But using political capital on those fights means avoiding others, even when the president espouses policies that run contrary to Cohn’s own principles, the two people said. Among other things, they said, Cohn
disagrees with the president’s directive banning transgender people from joining the military but will leave that fight to others.
On August 17, with word of Cohn’s unhappiness percolating on Wall Street, some traders and investors got jittery. Seeing Cohn
as a key player in pushing forward the Trump administration’s tax cuts, some sold American stocks, pushing prices down.
Cohn, a one-time silver trader who eventually became president of Goldman Sachs, was struck by the market move, said two people familiar with his thinking. He continued to huddle with friends and family over what steps to take, attending meetings in Washington
during the process.
At some point during the past 10 days, Cohn
penned a tentative resignation letter, said the three people familiar with the draft. It was not immediately clear what day the letter was written, or if Trump was ever made aware of it.
But during a private August 18 meeting with the president at his golf club in Bedminster, NJ, Cohn

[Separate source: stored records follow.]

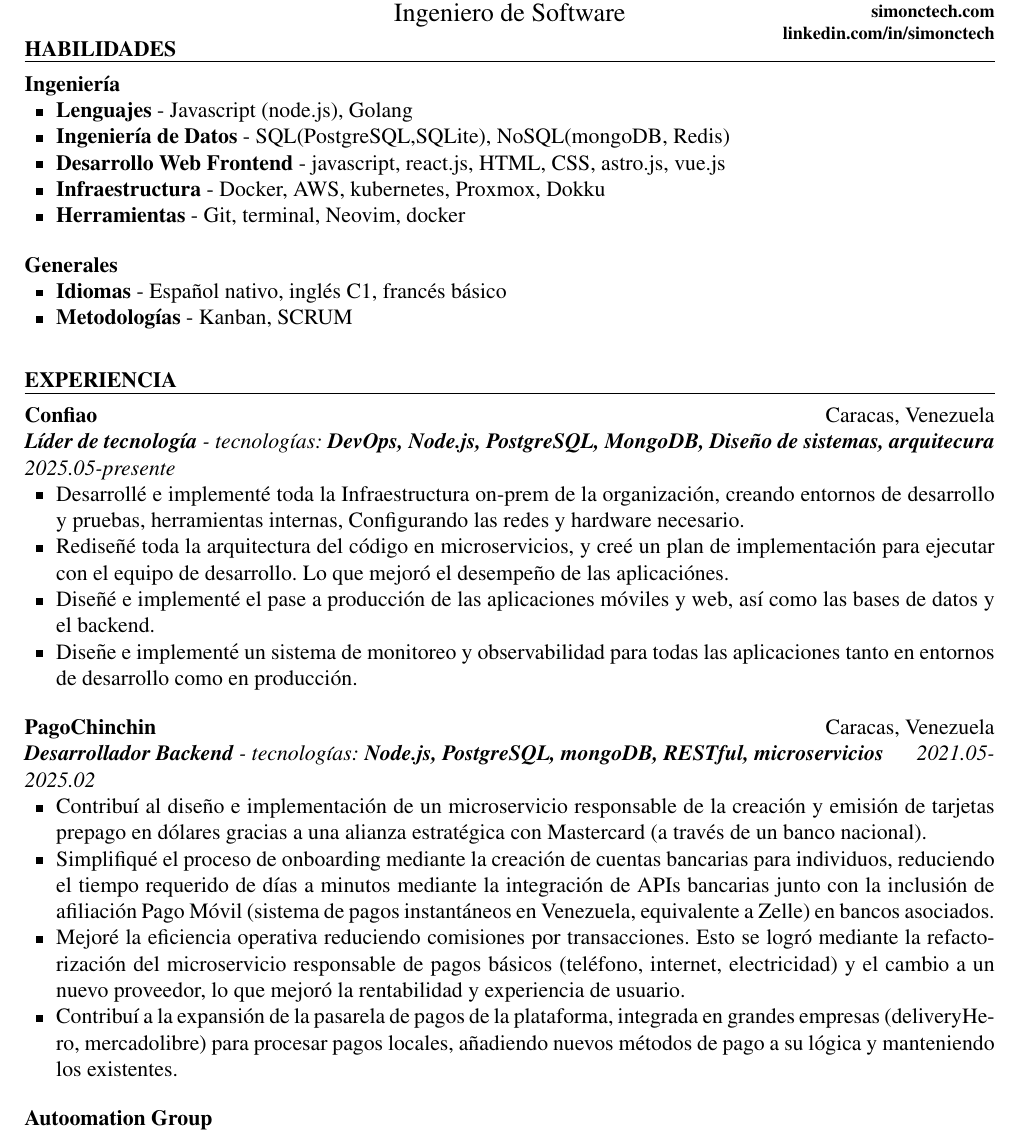
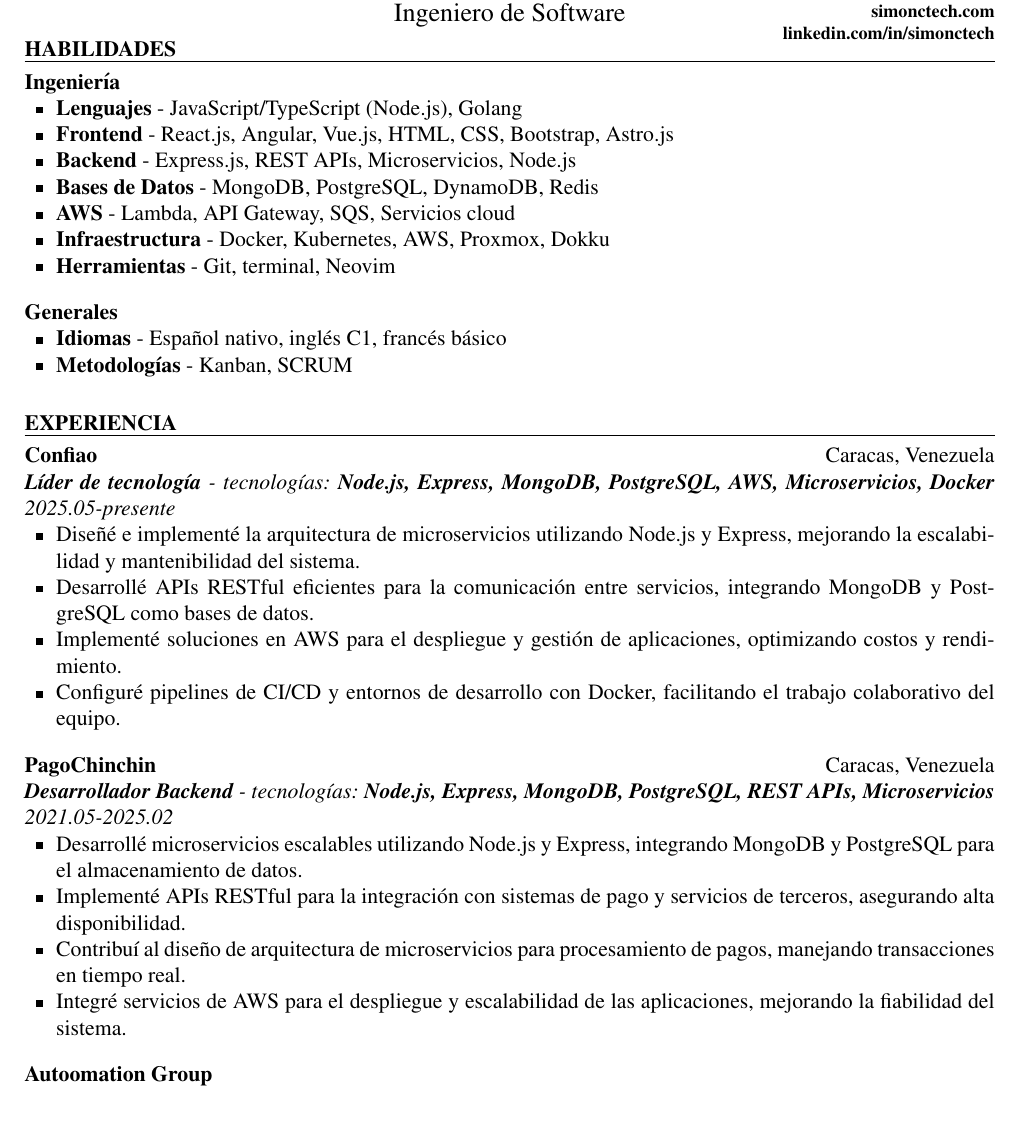
Before and after one commit to SimonCrA/cv_dynamic, a LaTeX CV (resume_es.tex): part of page 1 of 2 before the commit and part of the page after it, cut so that both start at the same text. Compiled offline with pdfLaTeX.

Commit message:
job posting simera

```diff
--- a/resume_es.tex
+++ b/resume_es.tex
@@ -18,11 +18,13 @@
     \newcommand{\skill}[2]{\textbf{#1} - #2}
     \begin{ResumeSubsection}{org=Ingeniería}
         \begin{itemize}
-            \item \skill{Lenguajes}{Javascript (node.js), Golang}
-            \item \skill{Ingeniería de Datos}{SQL(PostgreSQL,SQLite), NoSQL(mongoDB, Redis)}
-            \item \skill{Desarrollo Web Frontend}{javascript, react.js, HTML, CSS, astro.js, vue.js}
-            \item \skill{Infraestructura}{Docker, AWS, kubernetes, Proxmox, Dokku}
-            \item \skill{Herramientas}{Git, terminal, Neovim, docker}
+            \item \skill{Lenguajes}{JavaScript/TypeScript (Node.js), Golang}
+            \item \skill{Frontend}{React.js, Angular, Vue.js, HTML, CSS, Bootstrap, Astro.js}
+            \item \skill{Backend}{Express.js, REST APIs, Microservicios, Node.js}
+            \item \skill{Bases de Datos}{MongoDB, PostgreSQL, DynamoDB, Redis}
+            \item \skill{AWS}{Lambda, API Gateway, SQS, Servicios cloud}
+            \item \skill{Infraestructura}{Docker, Kubernetes, AWS, Proxmox, Dokku}
+            \item \skill{Herramientas}{Git, terminal, Neovim}
         \end{itemize}
     \end{ResumeSubsection}
     \begin{ResumeSubsection}{org=Generales}
@@ -34,20 +36,20 @@
 \end{ResumeSection}
 
 \begin{ResumeSection}{experiencia}
-    \begin{ResumeSubsection}{org=Confiao,location={Caracas, Venezuela},position={\textbf{Líder de tecnología} - tecnologías: \textbf{DevOps, Node.js, PostgreSQL, MongoDB, Diseño de sistemas, arquitecura}},duration=2025.05-presente}
+    \begin{ResumeSubsection}{org=Confiao,location={Caracas, Venezuela},position={\textbf{Líder de tecnología} - tecnologías: \textbf{Node.js, Express, MongoDB, PostgreSQL, AWS, Microservicios, Docker}},duration=2025.05-presente}
         \begin{itemize}
-            \item Desarrollé e implementé toda la Infraestructura on-prem de la organización, creando entornos de desarrollo y pruebas, herramientas internas, Configurando las redes y hardware necesario.
-            \item Rediseñé toda la arquitectura del código en microservicios, y creé un plan de implementación para ejecutar con el equipo de desarrollo. Lo que mejoró el desempeño de las aplicaciónes.
-            \item Diseñé e implementé el pase a producción de las aplicaciones móviles y web, así como las bases de datos y el backend.
-            \item Diseñe e implementé un sistema de monitoreo y observabilidad para todas las aplicaciones tanto en entornos de desarrollo como en producción.
+            \item Diseñé e implementé la arquitectura de microservicios utilizando Node.js y Express, mejorando la escalabilidad y mantenibilidad del sistema.
+            \item Desarrollé APIs RESTful eficientes para la comunicación entre servicios, integrando MongoDB y PostgreSQL como bases de datos.
+            \item Implementé soluciones en AWS para el despliegue y gestión de aplicaciones, optimizando costos y rendimiento.
+            \item Configuré pipelines de CI/CD y entornos de desarrollo con Docker, facilitando el trabajo colaborativo del equipo.
         \end{itemize}
     \end{ResumeSubsection}
-    \begin{ResumeSubsection}{org=PagoChinchin,location={Caracas, Venezuela},position={\textbf{Desarrollador Backend} - tecnologías: \textbf{Node.js, PostgreSQL, mongoDB, RESTful, microservicios}},duration=2021.05-2025.02}
+    \begin{ResumeSubsection}{org=PagoChinchin,location={Caracas, Venezuela},position={\textbf{Desarrollador Backend} - tecnologías: \textbf{Node.js, Express, MongoDB, PostgreSQL, REST APIs, Microservicios}},duration=2021.05-2025.02}
         \begin{itemize}
-            \item Contribuí al diseño e implementación de un microservicio responsable de la creación y emisión de tarjetas prepago en dólares gracias a una alianza estratégica con Mastercard (a través de un banco nacional).
-            \item Simplifiqué el proceso de onboarding mediante la creación de cuentas bancarias para individuos, reduciendo el tiempo requerido de días a minutos mediante la integración de APIs bancarias junto con la inclusión de afiliación Pago Móvil (sistema de pagos instantáneos en Venezuela, equivalente a Zelle) en bancos asociados.
-            \item Mejoré la eficiencia operativa reduciendo comisiones por transacciones. Esto se logró mediante la refactorización del microservicio responsable de pagos básicos (teléfono, internet, electricidad) y el cambio a un nuevo proveedor, lo que mejoró la rentabilidad y experiencia de usuario.
-            \item Contribuí a la expansión de la pasarela de pagos de la plataforma, integrada en grandes empresas (deliveryHero, mercadolibre) para procesar pagos locales, añadiendo nuevos métodos de pago a su lógica y manteniendo los existentes.
+            \item Desarrollé microservicios escalables utilizando Node.js y Express, integrando MongoDB y PostgreSQL para el almacenamiento de datos.
+            \item Implementé APIs RESTful para la integración con sistemas de pago y servicios de terceros, asegurando alta disponibilidad.
+            \item Contribuí al diseño de arquitectura de microservicios para procesamiento de pagos, manejando transacciones en tiempo real.
+            \item Integré servicios de AWS para el despliegue y escalabilidad de las aplicaciones, mejorando la fiabilidad del sistema.
         \end{itemize}
     \end{ResumeSubsection}
     \begin{ResumeSubsection}{org={Autoomation Group},position={Especialista en IoT - tecnologías: \textbf{ESP32, node-red, influxDB}},duration={2019.10-2020.02}}
```
Also changed, not shown: .github/workflows/test.yml (+7 -3 lines), resume_en.tex (+17 -15 lines).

relayed his concerns about Trump’s comments on Charlottesville, said people with knowledge of the gathering. The exact details of the talk are not clear, but the president urged Cohn
“I have had numerous private conversations with the president on this topic,” Cohn
told The Financial Times, adding that “I have not been bashful saying what I think.”
One possible part of Cohn’s calculus is the chance that he could be named Federal Reserve chairman early next year, a move Trump has said he is considering. Cohn
has in the past expressed interest in the job, said two people close to him. But unlike past Fed chairmen, Cohn
is not an economist, and some of his friends have said it is hard to imagine him in the more reserved, less dynamic environment of the Fed, which would be a huge contrast to the pace of Goldman Sachs
or the White House.
Steven Mnuchin, the Treasury secretary, who also is Jewish, defended Trump in a statement a week ago, after more than 300 of his Yale classmates urged him in a letter to step down. At a briefing with reporters at the White House
on Friday, Mnuchin, an old business partner of Trump who has at times clashed over policy with Cohn, told reporters that under no circumstances have he considered resigning.
©2017 The New York Times News Service